This example, chassis number AR 775816, was completed on 11 July 1968 and acquired by an Alfa Romeo dealership in Salerno, Italy. The car was first registered for the road on 15 December 1970 and the accompanying history file suggests that the Giulia GTA 1300 Junior remained in Italy for much of its early life. In 1985, the car was sold by Mr. Gambini Valerio, an Italian racing driver, to Mr. Brunati Franco of Germany. The Alfa Romeo would stay in his possession until 2006, when it was acquired by Mr. Markus Kiesgen, also of Germany, an Italian car enthusiast and founder of Ferrari Club Deutschland. In 2014, chassis number AR 775816 changed hands in Germany again, bought by Mr. Nortber Wollner of Oberhaching. Shortly afterwards, Alfa Romeo marque specialists Werner Hofaichner, near Munich, carried out over €17,000 of restoration work, including an engine rebuild.
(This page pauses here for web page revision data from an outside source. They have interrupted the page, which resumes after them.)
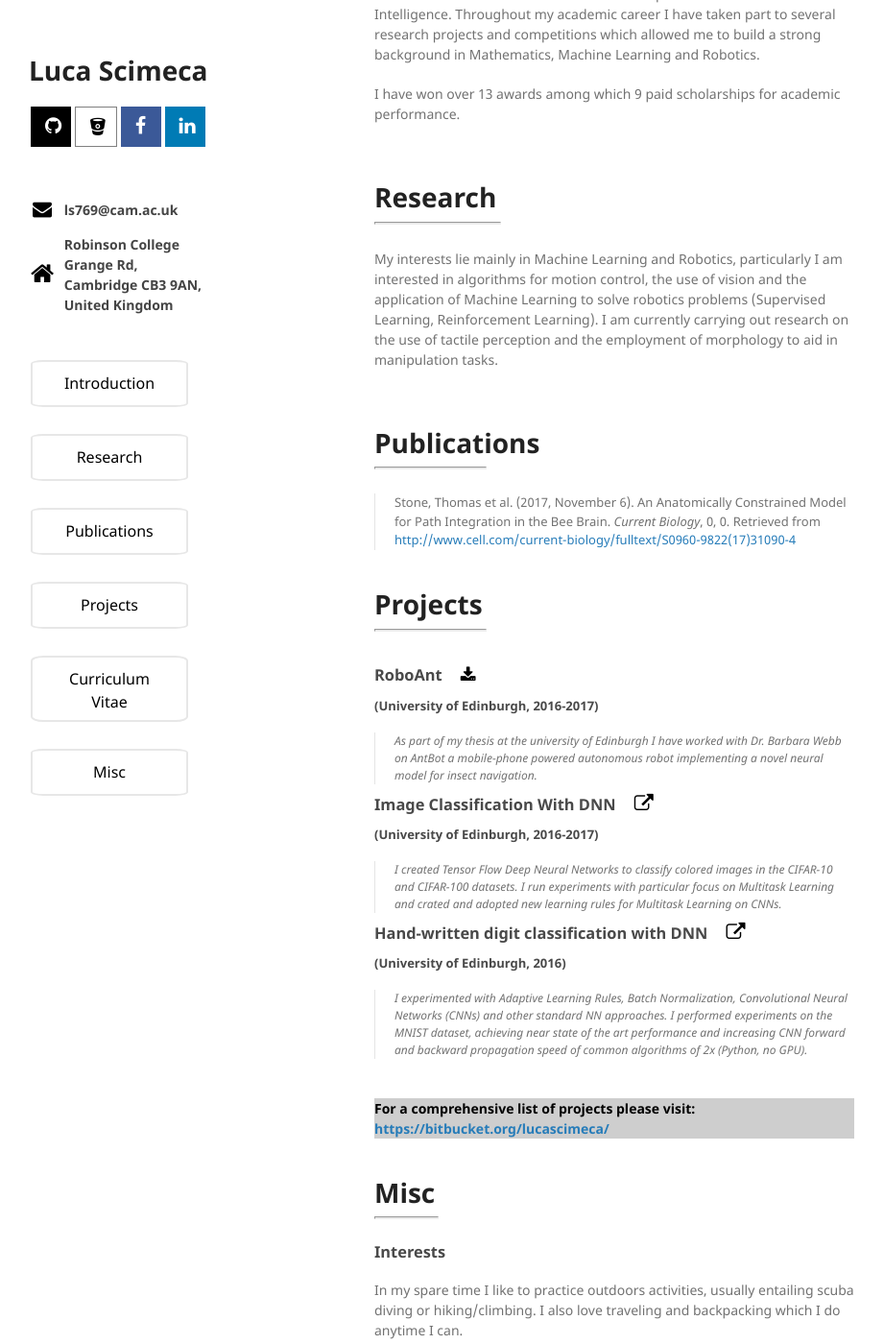
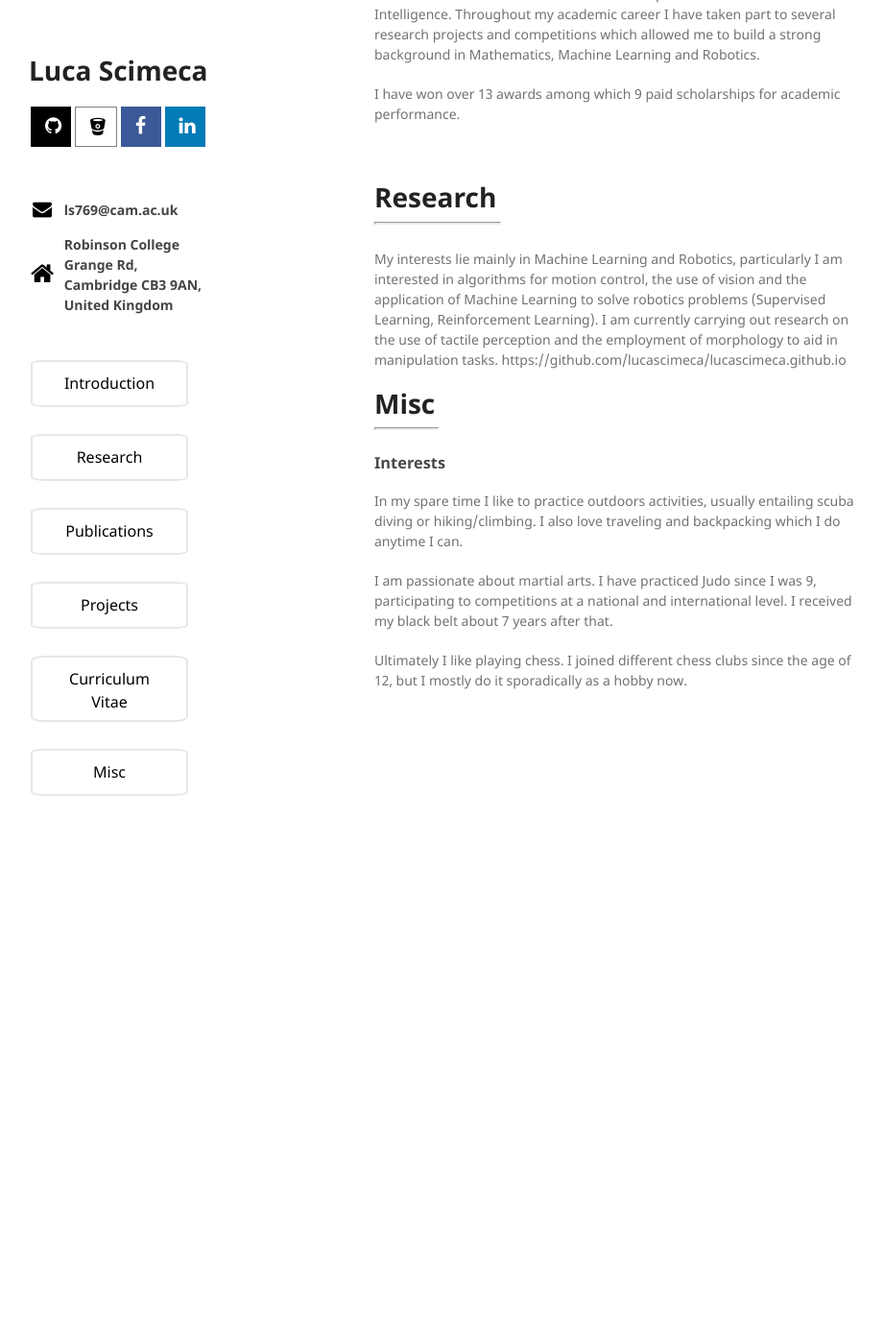
Before and after one commit to lucascimeca/lucascimeca.github.io, a Jekyll site: the page built from index.md, in a window 1280 px wide and 1400 px high, scrolled down 734 px. Shown: the whole window at 96% size, without its empty margins (180-1101 px from the left). Built offline with Jekyll 4.4.1, drawn with Linux system fonts in a browser that asks for light colours; nearby versions of some CDN libraries; the repository's description, which GitHub fills in, is left out.

Commit message:
Update index.md

```diff
--- a/index.md
+++ b/index.md
@@ -25,37 +25,7 @@ I have won over 13 awards among which 9 paid scholarships for academic performan
 <hr style="width: 130px">
 
 My interests lie mainly in Machine Learning and Robotics, particularly I am interested in algorithms for motion control, the use of vision and the application of Machine Learning to solve robotics problems (Supervised Learning, Reinforcement Learning). I am currently carrying out research on the use of tactile perception and the employment of morphology to aid in manipulation tasks.
-
-<br/>
-
-# [](#Publications) Publications
-<hr style="width: 115px">
-
-> <div style="font-size: 13px"> Stone, Thomas et al. (2017, November 6). An Anatomically Constrained Model for Path Integration in the Bee Brain. <i>Current Biology</i>, 0, 0. Retrieved  from <a href="http://www.cell.com/current-biology/fulltext/S0960-9822(17)31090-4" target="_blank">http://www.cell.com/current-biology/fulltext/S0960-9822(17)31090-4</a> </div>
-
-<br/>
-
-# [](#Projects) Projects
-<hr style="width: 115px">
-
-### [](#RoboAnt) RoboAnt <a href="https://bitbucket.org/lucascimeca/antbot-a-biologically-inspired-approach-to-path-integration/raw/90d120d07c7fc6221d4ef454e8d6abab17988a72/Luca_Scimeca_AntBot.pdf" class="fa fa-download" style="font-size: 17px"></a><br/><font size="2px">(University of Edinburgh, 2016-2017)</font>
-
-> <div style="font-style: italic; font-size: 12px">As part of my thesis at the university of Edinburgh I have worked with Dr. Barbara Webb on AntBot a mobile-phone powered autonomous robot implementing a novel neural model for insect navigation.</div>
-
-### [](#DNN) Image Classification With  DNN <a href="https://bitbucket.org/lucascimeca/deep-neural-networks-cifar-10-cifar-100-datasets?lipi=urn%3Ali%3Apage%3Ad_flagship3_profile_view_base%3BGUJg49LJSNqF2TBvYYXHiQ%3D%3D" class="fa fa-external-link" style="font-size: 20px" target="_blank"></a><br/><font size="2px">(University of Edinburgh, 2016-2017)</font>
-
-> <div style="font-style: italic; font-size: 12px">I created Tensor Flow Deep Neural Networks to classify colored images in the CIFAR-10 and CIFAR-100 datasets. I run experiments with particular focus on Multitask Learning and crated and adopted new learning rules for Multitask Learning on CNNs.</div>
-
-### [](#DNN-mnist) Hand-written digit classification with DNN <a href="https://bitbucket.org/lucascimeca/deep-neural-networks-mnist-dataset?lipi=urn%3Ali%3Apage%3Ad_flagship3_profile_view_base%3BGUJg49LJSNqF2TBvYYXHiQ%3D%3D" class="fa fa-external-link" style="font-size: 20px" target="_blank"></a><br/><font size="2px">(University of Edinburgh, 2016)</font>
-
-> <div style="font-style: italic; font-size: 12px">I experimented with Adaptive Learning Rules, Batch Normalization, Convolutional Neural Networks (CNNs) and other standard NN approaches. I performed experiments on the MNIST dataset, achieving near state of the art performance and increasing CNN forward and backward propagation speed of common algorithms of 2x (Python, no GPU).<div style="font-style: italic">
-
-<br/>
-
- <div style="background-color:rgba(206, 206, 206, 1); color:black; font-weight:600">
- For a comprehensive list of projects please visit: <a href="https://bitbucket.org/lucascimeca/" target="_blank">https://bitbucket.org/lucascimeca/</a>
- </div>
-
+https://github.com/lucascimeca/lucascimeca.github.io
 <br/>
 
 # [](#Misc) Misc
```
This Alfa Romeo was imported into the United Kingdom in 2015 by prominent collector and historic racing driver, Mr. Richard Frankel. Titled with the age-appropriate registration of “HHW 607G,” the car retains this number plate today. After arriving in England, its new owner had the car inspected by the Alfa Romeo Owners Club, whose correspondence is noted in the history file, along with letters from Alfa Romeo Automobilisimo Storico. Throughout 2021, the Alfa Romeo was subject to an engine rebuild by John Danby Racing of Colchester, Essex, totalling in excess of £25,000. The car is set up in “Stradale”—or “street”—configuration, featuring glass windows rather than Plexiglas, flying buttress seats, and other features that differentiate from the “Corsa”—“track”—model.